WHAT IS BEING ASKED
Skip all pictures, then copy the lines from the start of the data through the line with "M04-C1: record EWM1", keeping both ends.

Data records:

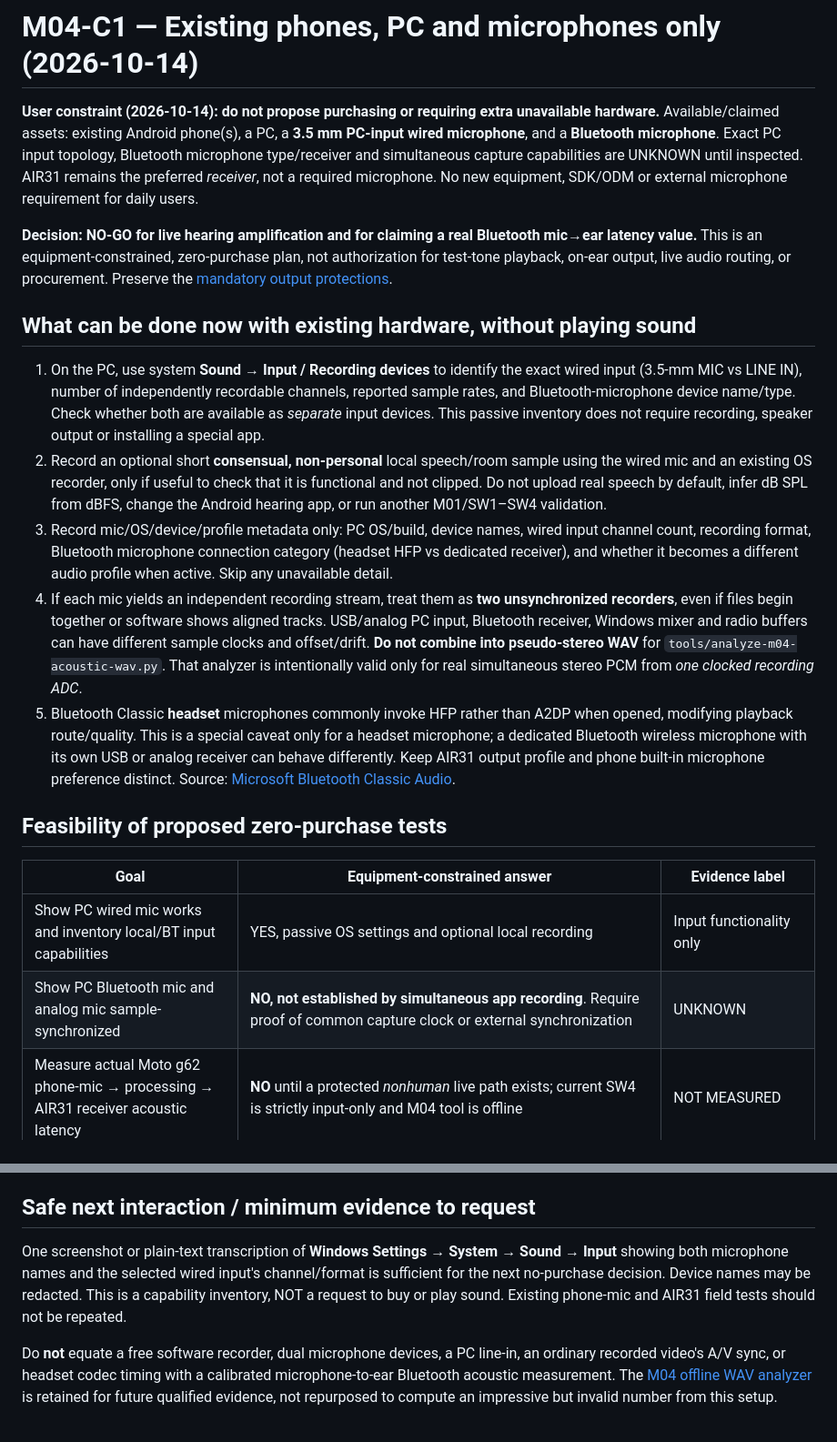
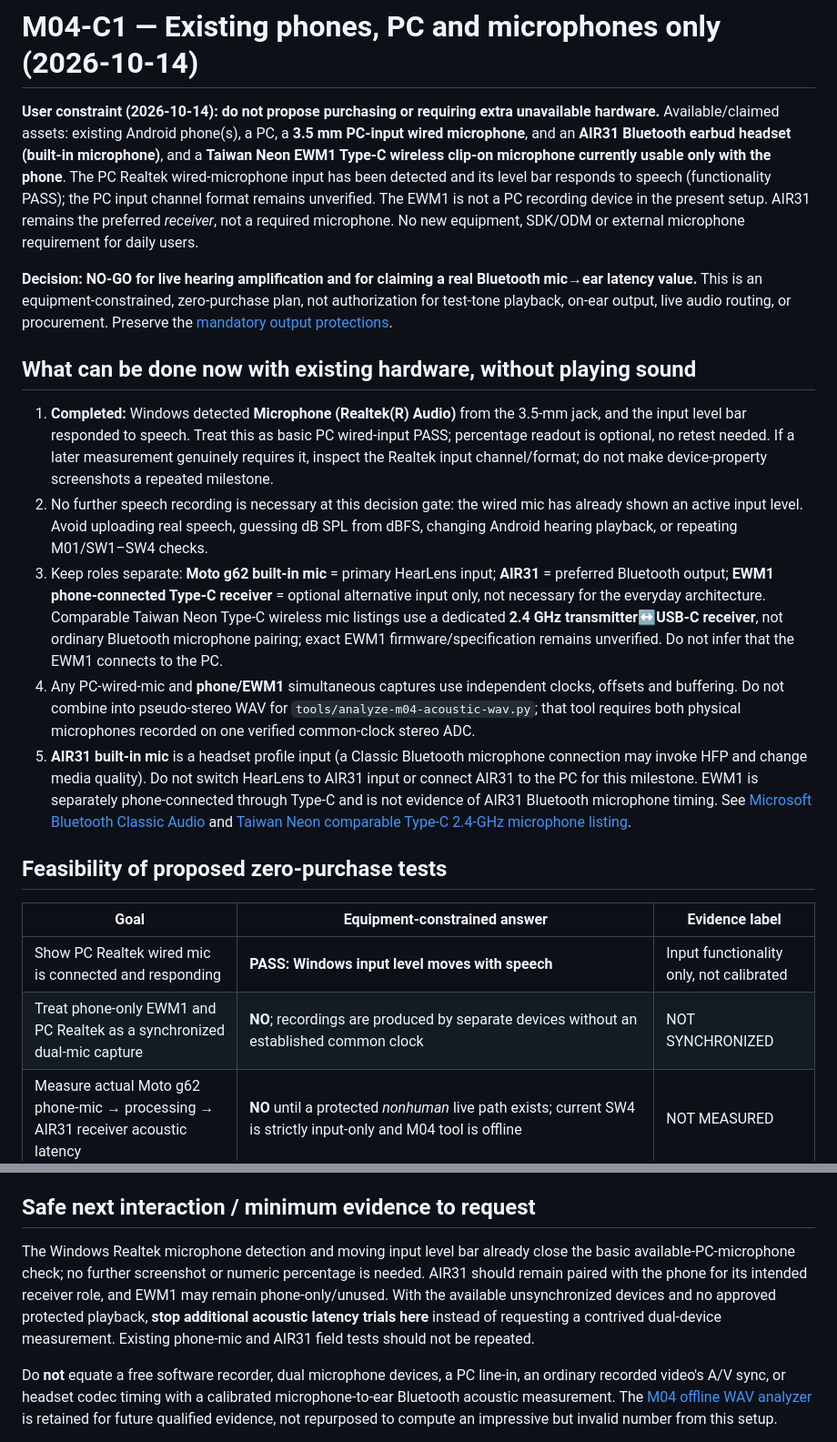
Before and after one commit to edisontw/hearlens, a Markdown page: docs/M04C1_NO_PURCHASE_PHONE_PC_MIC_PLAN_2026-10-14.md, 2 parts joined by grey strips. Shown at 91% size. GitHub-like rendering.

Commit message:
M04-C1: record EWM1 phone-only and Realtek wired mic field result (#66)
* M04-C1: correct EWM1 phone-only Type-C receiver, AIR31 role and Realtek input PASS

* ROADMAP: close Realtek input check and inventory AIR31/EWM1 accurately

```diff
--- a/docs/M04C1_NO_PURCHASE_PHONE_PC_MIC_PLAN_2026-10-14.md
+++ b/docs/M04C1_NO_PURCHASE_PHONE_PC_MIC_PLAN_2026-10-14.md
@@ -1,23 +1,23 @@
 # M04-C1 — Existing phones, PC and microphones only (2026-10-14)
 
-**User constraint (2026-10-14): do not propose purchasing or requiring extra unavailable hardware.** Available/claimed assets: existing Android phone(s), a PC, a **3.5 mm PC-input wired microphone**, and a **Bluetooth microphone**. Exact PC input topology, Bluetooth microphone type/receiver and simultaneous capture capabilities are UNKNOWN until inspected. AIR31 remains the preferred *receiver*, not a required microphone. No new equipment, SDK/ODM or external microphone requirement for daily users.
+**User constraint (2026-10-14): do not propose purchasing or requiring extra unavailable hardware.** Available/claimed assets: existing Android phone(s), a PC, a **3.5 mm PC-input wired microphone**, and an **AIR31 Bluetooth earbud headset (built-in microphone)**, and a **Taiwan Neon EWM1 Type-C wireless clip-on microphone currently usable only with the phone**. The PC Realtek wired-microphone input has been detected and its level bar responds to speech (functionality PASS); the PC input channel format remains unverified. The EWM1 is not a PC recording device in the present setup. AIR31 remains the preferred *receiver*, not a required microphone. No new equipment, SDK/ODM or external microphone requirement for daily users.
 
 **Decision: NO-GO for live hearing amplification and for claiming a real Bluetooth mic→ear latency value.** This is an equipment-constrained, zero-purchase plan, not authorization for test-tone playback, on-ear output, live audio routing, or procurement. Preserve the [mandatory output protections](./SAFETY.md).
 
 ## What can be done now with existing hardware, without playing sound
 
-1. On the PC, use system **Sound → Input / Recording devices** to identify the exact wired input (3.5-mm MIC vs LINE IN), number of independently recordable channels, reported sample rates, and Bluetooth-microphone device name/type. Check whether both are available as *separate* input devices. This passive inventory does not require recording, speaker output or installing a special app.
-2. Record an optional short **consensual, non-personal** local speech/room sample using the wired mic and an existing OS recorder, only if useful to check that it is functional and not clipped. Do not upload real speech by default, infer dB SPL from dBFS, change the Android hearing app, or run another M01/SW1–SW4 validation.
-3. Record mic/OS/device/profile metadata only: PC OS/build, device names, wired input channel count, recording format, Bluetooth microphone connection category (headset HFP vs dedicated receiver), and whether it becomes a different audio profile when active. Skip any unavailable detail.
-4. If each mic yields an independent recording stream, treat them as **two unsynchronized recorders**, even if files begin together or software shows aligned tracks. USB/analog PC input, Bluetooth receiver, Windows mixer and radio buffers can have different sample clocks and offset/drift. **Do not combine into pseudo-stereo WAV** for `tools/analyze-m04-acoustic-wav.py`. That analyzer is intentionally valid only for real simultaneous stereo PCM from *one clocked recording ADC*.
-5. Bluetooth Classic **headset** microphones commonly invoke HFP rather than A2DP when opened, modifying playback route/quality. This is a special caveat only for a headset microphone; a dedicated Bluetooth wireless microphone with its own USB or analog receiver can behave differently. Keep AIR31 output profile and phone built-in microphone preference distinct. Source: [Microsoft Bluetooth Classic Audio](https://learn.microsoft.com/en-us/windows-hardware/drivers/bluetooth/bluetooth-classic-audio).
+1. **Completed:** Windows detected **Microphone (Realtek(R) Audio)** from the 3.5-mm jack, and the input level bar responded to speech. Treat this as basic PC wired-input PASS; percentage readout is optional, no retest needed. If a later measurement genuinely requires it, inspect the Realtek input channel/format; do not make device-property screenshots a repeated milestone.
+2. No further speech recording is necessary at this decision gate: the wired mic has already shown an active input level. Avoid uploading real speech, guessing dB SPL from dBFS, changing Android hearing playback, or repeating M01/SW1–SW4 checks.
+3. Keep roles separate: **Moto g62 built-in mic** = primary HearLens input; **AIR31** = preferred Bluetooth output; **EWM1 phone-connected Type-C receiver** = optional alternative input only, not necessary for the everyday architecture. Comparable Taiwan Neon Type-C wireless mic listings use a dedicated **2.4 GHz transmitter↔USB-C receiver**, not ordinary Bluetooth microphone pairing; exact EWM1 firmware/specification remains unverified. Do not infer that the EWM1 connects to the PC.
+4. Any PC-wired-mic and **phone/EWM1** simultaneous captures use independent clocks, offsets and buffering. Do not combine into pseudo-stereo WAV for `tools/analyze-m04-acoustic-wav.py`; that tool requires both physical microphones recorded on one verified common-clock stereo ADC.
+5. **AIR31 built-in mic** is a headset profile input (a Classic Bluetooth microphone connection may invoke HFP and change media quality). Do not switch HearLens to AIR31 input or connect AIR31 to the PC for this milestone. EWM1 is separately phone-connected through Type-C and is not evidence of AIR31 Bluetooth microphone timing. See [Microsoft Bluetooth Classic Audio](https://learn.microsoft.com/en-us/windows-hardware/drivers/bluetooth/bluetooth-classic-audio) and [Taiwan Neon comparable Type-C 2.4-GHz microphone listing](https://24h.pchome.com.tw/prod/DRAF02-A900ENM9P).
 
 ## Feasibility of proposed zero-purchase tests
 
 | Goal | Equipment-constrained answer | Evidence label |
 |---|---|---|
-| Show PC wired mic works and inventory local/BT input capabilities | YES, passive OS settings and optional local recording | Input functionality only |
-| Show PC Bluetooth mic and analog mic sample-synchronized | **NO, not established by simultaneous app recording**. Require proof of common capture clock or external synchronization | UNKNOWN |
+| Show PC Realtek wired mic is connected and responding | **PASS: Windows input level moves with speech** | Input functionality only, not calibrated |
+| Treat phone-only EWM1 and PC Realtek as a synchronized dual-mic capture | **NO**; recordings are produced by separate devices without an established common clock | NOT SYNCHRONIZED |
 | Measure actual Moto g62 phone-mic → processing → AIR31 receiver acoustic latency | **NO** until a protected *nonhuman* live path exists; current SW4 is strictly input-only and M04 tool is offline | NOT MEASURED |
 | Try a one-mic room sound/earbud candidate-difference inspection later | Only as a **coarse, explicitly approved** nonhuman exploratory screen with an independently safe output setup, clear direct-sound/leakage controls, manual source verification, and recorded limitations; no automatic correlation PASS | EXPLORATORY; no product decision |
 | Check actual phone speaker fallback and earbud switching under faults | NOT physically verified; SW3 predicted-route flags are not atomic hardware mute, and phone speaker cannot be presumed silent | HARD SAFETY BLOCK |
@@ -28,7 +28,7 @@
 
 ## Safe next interaction / minimum evidence to request
 
-One screenshot or plain-text transcription of **Windows Settings → System → Sound → Input** showing both microphone names and the selected wired input's channel/format is sufficient for the next no-purchase decision. Device names may be redacted. This is a capability inventory, NOT a request to buy or play sound. Existing phone-mic and AIR31 field tests should not be repeated.
+The Windows Realtek microphone detection and moving input level bar already close the basic available-PC-microphone check; no further screenshot or numeric percentage is needed. AIR31 should remain paired with the phone for its intended receiver role, and EWM1 may remain phone-only/unused. With the available unsynchronized devices and no approved protected playback, **stop additional acoustic latency trials here** instead of requesting a contrived dual-device measurement. Existing phone-mic and AIR31 field tests should not be repeated.
 
 Do **not** equate a free software recorder, dual microphone devices, a PC line-in, an ordinary recorded video's A/V sync, or headset codec timing with a calibrated microphone-to-ear Bluetooth acoustic measurement. The [M04 offline WAV analyzer](../tools/analyze-m04-acoustic-wav.py) is retained for future qualified evidence, not repurposed to compute an impressive but invalid number from this setup.
 
```
Also changed, not shown: docs/ROADMAP.md (+1 -1 lines).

RESULT OF THE TASK
Before and after one commit to edisontw/hearlens, a Markdown page: docs/M04C1_NO_PURCHASE_PHONE_PC_MIC_PLAN_2026-10-14.md, 2 parts joined by grey strips. Shown at 91% size. GitHub-like rendering.

Commit message:
M04-C1: record EWM1 phone-only and Realtek wired mic field result (#66)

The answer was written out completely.